The NI economy is likely to suffer from the impact of the pandemic for longer than other parts of the UK, according to a report.
Think tank Pivotal says this is because the local economy already had problems.
These include low productivity, more people in low-paid jobs in agriculture, retail, health and social care and a skills shortfall.
The report is calling on the executive to address structural weaknesses in the economy.
“This cannot be left to the Department for the Economy,” said director Ann Watt.
“The executive as a whole, across all parties, needs to come together and build a Northern Ireland that is fit for the future.”
The think tank says this downturn will hit some groups harder than others, particularly young people and those in lower-income households.
It is recommending the government invests more heavily in education and training, green spaces, infrastructure and broadband.

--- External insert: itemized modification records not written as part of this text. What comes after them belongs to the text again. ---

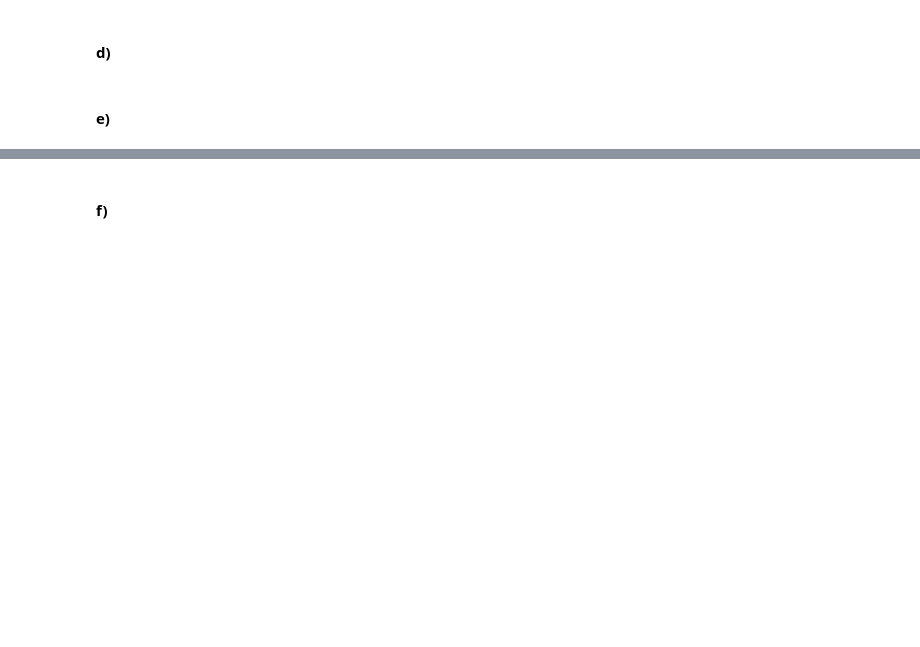
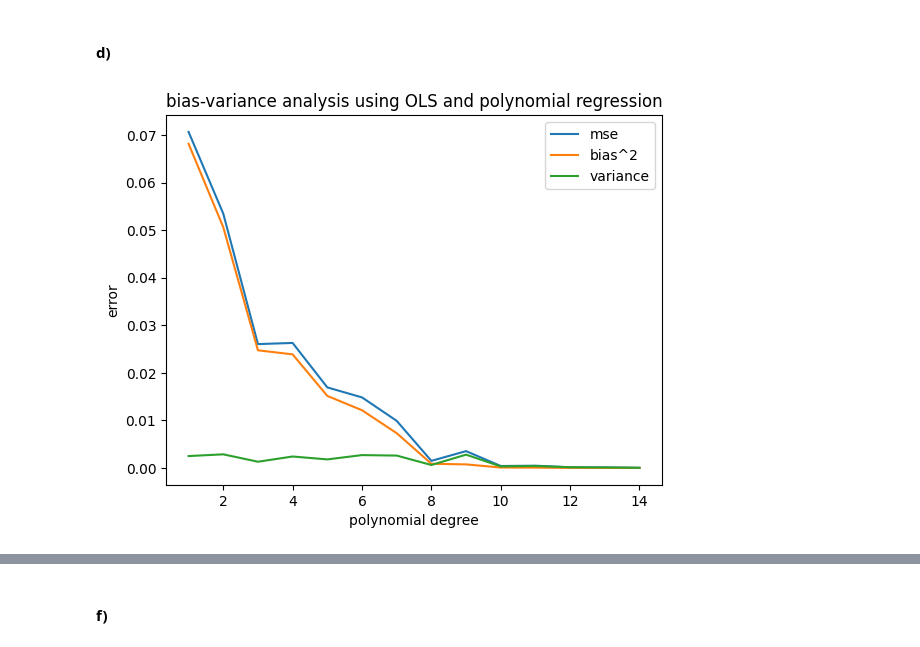
Before and after one commit to egil10/fys-stk3155, a Jupyter notebook: w38/exercises38.ipynb, the cells around one changed output, grey strips where cells are left out. Drawn from its saved outputs; the diff is of its cells as text; code cells hidden in the pictures; blank space fills up the shorter version.

```diff
--- a/w38/exercises38.ipynb
+++ b/w38/exercises38.ipynb
@@ -118,2 +229,19 @@ As such for any $\lambda>0$ Ridge is biased $\mathbb{E}[\hat{\beta}_{\text{Ridge
 # %% [markdown]
 #### c)
+# %%
+import numpy as np
+
+n = 100
+bootstraps = 1000
+
+targets = np.random.rand(bootstraps, n)
+
+predictions_c = np.tile(targets.mean(axis=0), (bootstraps, 1)) + np.random.randn(bootstraps, n) * 5
+
+mse_c = np.mean((predictions_c - targets)**2)
+bias_c = np.mean((np.mean(predictions_c, axis=0) - targets.mean(axis=0))**2)
+variance_c = np.mean(np.var(predictions_c, axis=0))
+
+print(f"mse_c: {mse_c:.2f}")
+print(f"bias_c: {bias_c:.2f}")
+print(f"variance_c: {variance_c:.2f}")
@@ -120,4 +252,2 @@ As such for any $\lambda>0$ Ridge is biased $\mathbb{E}[\hat{\beta}_{\text{Ridge
 # %% [markdown]
 #### d)
-# %% [markdown]
-#### e)
@@ -123,0 +261,60 @@ As such for any $\lambda>0$ Ridge is biased $\mathbb{E}[\hat{\beta}_{\text{Ridge
+# %%
+np.random.seed(1705)
+
+n = 100
+bootstraps = 1000
+
+x = np.linspace(-3, 3, n)
+y = np.exp(-(x**2)) + 1.5 * np.exp(-((x - 2) ** 2)) + np.random.normal(0, 0.1)
+
+biases = []
+variances = []
+mses = []
+
+for p in range(1, 15):
+    # design matrix (scaled to [-1,1] for stability)
+    X = (x / 3.0).reshape(-1, 1)
+
+    # fixed train/test split for this degree
+    X_train, X_test, y_train, y_test = train_test_split(X, y, test_size=0.25, random_state=1)
+
+    poly = PolynomialFeatures(degree=p, include_bias=True)
+    X_train_p = poly.fit_transform(X_train)
+    X_test_p  = poly.transform(X_test)
+
+    # storage for bootstrap predictions on the same test set
+    predictions = np.empty((bootstraps, y_test.shape[0]))
+    targets     = np.tile(y_test, (bootstraps, 1))
+
+    for b in range(bootstraps):
+        # bootstrap resample the training set
+        X_train_re, y_train_re = resample(X_train_p, y_train, replace=True, random_state=None)
+
+        # fit model on resampled data
+        model = LinearRegression(fit_intercept=False)
+        model.fit(X_train_re, y_train_re)
+
+        # predict on fixed test set
+        predictions[b, :] = model.predict(X_test_p)
+
+    # bias-variance decomposition on test set
+    mse      = np.mean(np.mean((predictions - targets)**2, axis=0))
+    bias2    = np.mean((np.mean(predictions, axis=0) - y_test)**2)
+    variance = np.mean(np.var(predictions, axis=0))
+
+    biases.append(bias2)
+    variances.append(variance)
+    mses.append(mse)
+
+# plot
+plt.figure()
+plt.plot(range(1, 15), mses, label="mse")
+plt.plot(range(1, 15), biases, label="bias^2")
+plt.plot(range(1, 15), variances, label="variance")
+plt.xlabel("polynomial degree")
+plt.ylabel("error")
+plt.title("bias-variance analysis using OLS and polynomial regression")
+plt.legend()
+plt.show()
+# %% [output]
+[figure, added]
```
Also changed, not shown: parts of 10 cells of this notebook.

On education, the report says almost half the total workers in Northern Ireland either placed on furlough or laid off have a highest qualification equivalent to GCSE.

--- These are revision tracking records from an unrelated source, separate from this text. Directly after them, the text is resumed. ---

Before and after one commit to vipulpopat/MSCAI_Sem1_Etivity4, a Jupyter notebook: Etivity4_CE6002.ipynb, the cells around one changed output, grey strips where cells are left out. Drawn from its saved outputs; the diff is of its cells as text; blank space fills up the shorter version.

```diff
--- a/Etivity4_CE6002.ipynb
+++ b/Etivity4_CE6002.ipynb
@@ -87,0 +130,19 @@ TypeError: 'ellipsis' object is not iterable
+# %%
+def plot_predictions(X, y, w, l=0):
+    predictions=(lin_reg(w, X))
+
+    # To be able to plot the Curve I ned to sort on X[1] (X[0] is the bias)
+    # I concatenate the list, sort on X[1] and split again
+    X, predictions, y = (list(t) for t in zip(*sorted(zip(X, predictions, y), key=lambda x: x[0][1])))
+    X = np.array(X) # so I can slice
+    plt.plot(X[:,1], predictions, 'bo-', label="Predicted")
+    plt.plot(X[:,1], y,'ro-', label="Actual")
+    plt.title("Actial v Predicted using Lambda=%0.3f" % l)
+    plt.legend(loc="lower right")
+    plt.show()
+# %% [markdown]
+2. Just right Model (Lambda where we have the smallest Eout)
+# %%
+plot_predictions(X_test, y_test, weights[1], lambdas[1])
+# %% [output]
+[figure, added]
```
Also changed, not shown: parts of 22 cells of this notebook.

It is proposing the idea of an educational recovery plan, which would include a national teaching support service to “level-up” the educational loss some children will have experienced in lockdown.